**Task details**. Search the entries below for "sheet", and copy each line where it appears.
╭─ Records for this task
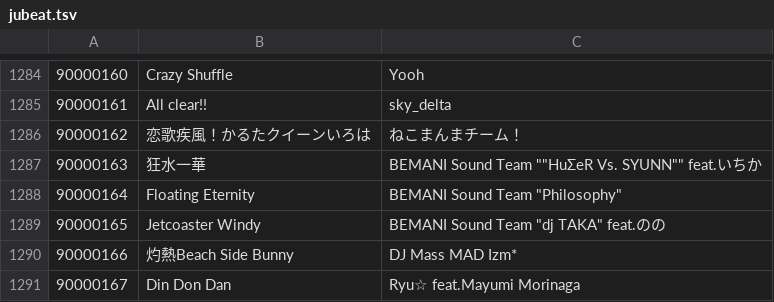
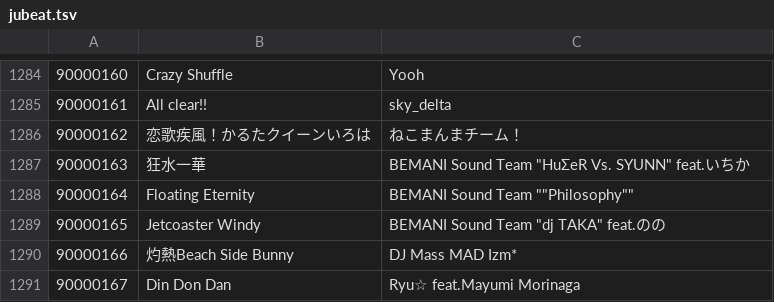
Before and after one commit to Meta-link/bemaniutils, a TSV file: data/jubeat.tsv, drawn as a sheet; only a part is shown, gaps mark what is left out.

Commit message:
Update jubeat.tsv

```diff
--- a/data/jubeat.tsv
+++ b/data/jubeat.tsv
@@ -1286,4 +1286,4 @@
 90000162	恋歌疾風！かるたクイーンいろは	ねこまんまチーム！
-90000163	狂水一華	BEMANI Sound Team ""HuΣeR Vs. SYUNN"" feat.いちか
-90000164	Floating Eternity	"BEMANI Sound Team ""Philosophy"" "
+90000163	狂水一華	BEMANI Sound Team "HuΣeR Vs. SYUNN" feat.いちか
+90000164	Floating Eternity	BEMANI Sound Team ""Philosophy""
 90000165	Jetcoaster Windy	BEMANI Sound Team "dj TAKA" feat.のの
```
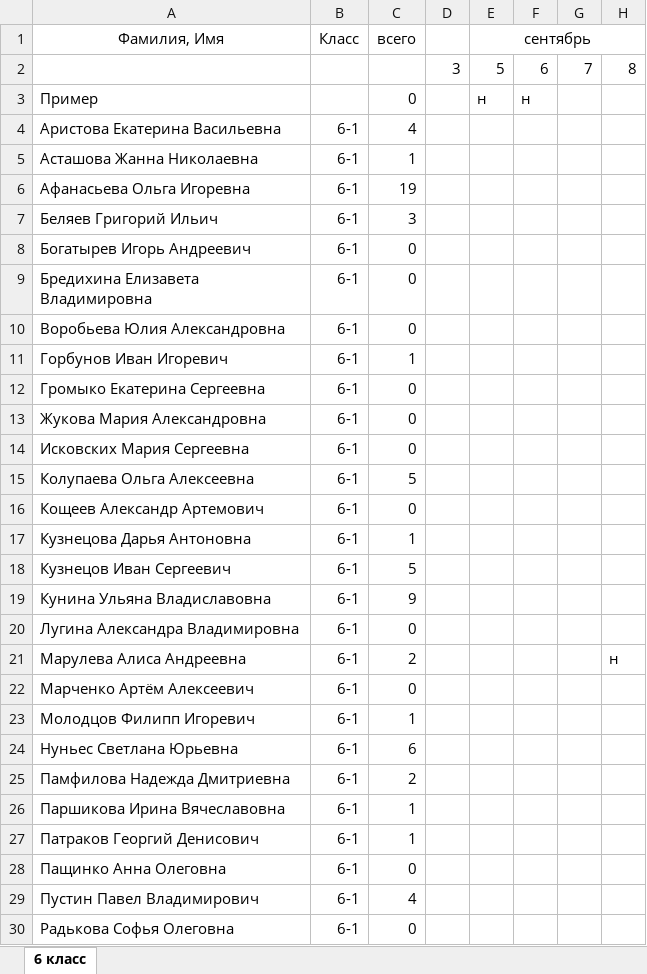
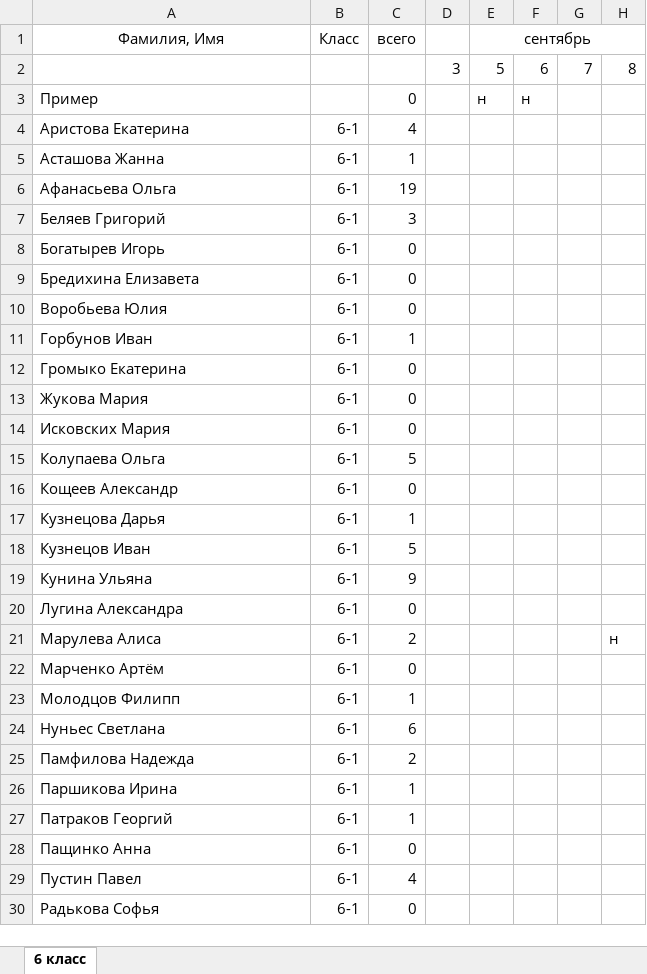
Before and after one commit to andtun/juki, an Excel workbook: 6kl.xlsx, sheet 6 класс, drawn as a sheet; only a part is shown; values as stored, in another font and other column widths than the file's, no borders; the diff covers the shown part only; the diff names each change by its address in the sheet, - before the commit and + after, or states it on an @@ line.

```diff
--- a/6kl.xlsx (sheet 6 класс)
+++ b/6kl.xlsx (sheet 6 класс)
-A4 (Фамилия, Имя): Аристова Екатерина Васильевна
+A4 (Фамилия, Имя): Аристова Екатерина
-A5 (Фамилия, Имя): Асташова Жанна Николаевна
+A5 (Фамилия, Имя): Асташова Жанна
-A6 (Фамилия, Имя): Афанасьева Ольга Игоревна
+A6 (Фамилия, Имя): Афанасьева Ольга
-A7 (Фамилия, Имя): Беляев Григорий Ильич
+A7 (Фамилия, Имя): Беляев Григорий
-A8 (Фамилия, Имя): Богатырев Игорь Андреевич
+A8 (Фамилия, Имя): Богатырев Игорь
-A9 (Фамилия, Имя): Бредихина Елизавета Владимировна
+A9 (Фамилия, Имя): Бредихина Елизавета
-A10 (Фамилия, Имя): Воробьева Юлия Александровна
+A10 (Фамилия, Имя): Воробьева Юлия
-A11 (Фамилия, Имя): Горбунов Иван Игоревич
+A11 (Фамилия, Имя): Горбунов Иван
-A12 (Фамилия, Имя): Громыко Екатерина Сергеевна
+A12 (Фамилия, Имя): Громыко Екатерина
-A13 (Фамилия, Имя): Жукова Мария Александровна
+A13 (Фамилия, Имя): Жукова Мария
-A14 (Фамилия, Имя): Исковских Мария Сергеевна
+A14 (Фамилия, Имя): Исковских Мария
-A15 (Фамилия, Имя): Колупаева Ольга Алексеевна
+A15 (Фамилия, Имя): Колупаева Ольга
-A16 (Фамилия, Имя): Кощеев Александр Артемович
+A16 (Фамилия, Имя): Кощеев Александр
-A17 (Фамилия, Имя): Кузнецова Дарья Антоновна
+A17 (Фамилия, Имя): Кузнецова Дарья
-A18 (Фамилия, Имя): Кузнецов Иван Сергеевич
+A18 (Фамилия, Имя): Кузнецов Иван
-A19 (Фамилия, Имя): Кунина Ульяна Владиславовна
+A19 (Фамилия, Имя): Кунина Ульяна
-A20 (Фамилия, Имя): Лугина Александра Владимировна
+A20 (Фамилия, Имя): Лугина Александра
-A21 (Фамилия, Имя): Марулева Алиса Андреевна
+A21 (Фамилия, Имя): Марулева Алиса
-A22 (Фамилия, Имя): Марченко Артём Алексеевич
+A22 (Фамилия, Имя): Марченко Артём
-A23 (Фамилия, Имя): Молодцов Филипп Игоревич
+A23 (Фамилия, Имя): Молодцов Филипп
-A24 (Фамилия, Имя): Нуньес Светлана Юрьевна
+A24 (Фамилия, Имя): Нуньес Светлана
-A25 (Фамилия, Имя): Памфилова Надежда Дмитриевна
+A25 (Фамилия, Имя): Памфилова Надежда
-A26 (Фамилия, Имя): Паршикова Ирина Вячеславовна
+A26 (Фамилия, Имя): Паршикова Ирина
-A27 (Фамилия, Имя): Патраков Георгий Денисович
+A27 (Фамилия, Имя): Патраков Георгий
-A28 (Фамилия, Имя): Пащинко Анна Олеговна
+A28 (Фамилия, Имя): Пащинко Анна
-A29 (Фамилия, Имя): Пустин Павел Владимирович
+A29 (Фамилия, Имя): Пустин Павел
-A30 (Фамилия, Имя): Радькова Софья Олеговна
+A30 (Фамилия, Имя): Радькова Софья
```
Also changed, not shown: 13 edited cells elsewhere in this sheet, 5kl.xlsx, 7kl.xlsx, 3 other files.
╰─
**Response**.
Before and after one commit to Meta-link/bemaniutils, a TSV file: data/jubeat.tsv, drawn as a sheet; only a part is shown, gaps mark what is left out.
Before and after one commit to andtun/juki, an Excel workbook: 6kl.xlsx, sheet 6 класс, drawn as a sheet; only a part is shown; values as stored, in another font and other column widths than the file's, no borders; the diff covers the shown part only; the diff names each change by its address in the sheet, - before the commit and + after, or states it on an @@ line.
--- a/6kl.xlsx (sheet 6 класс)
+++ b/6kl.xlsx (sheet 6 класс)
Also changed, not shown: 13 edited cells elsewhere in this sheet, 5kl.xlsx, 7kl.xlsx, 3 other files.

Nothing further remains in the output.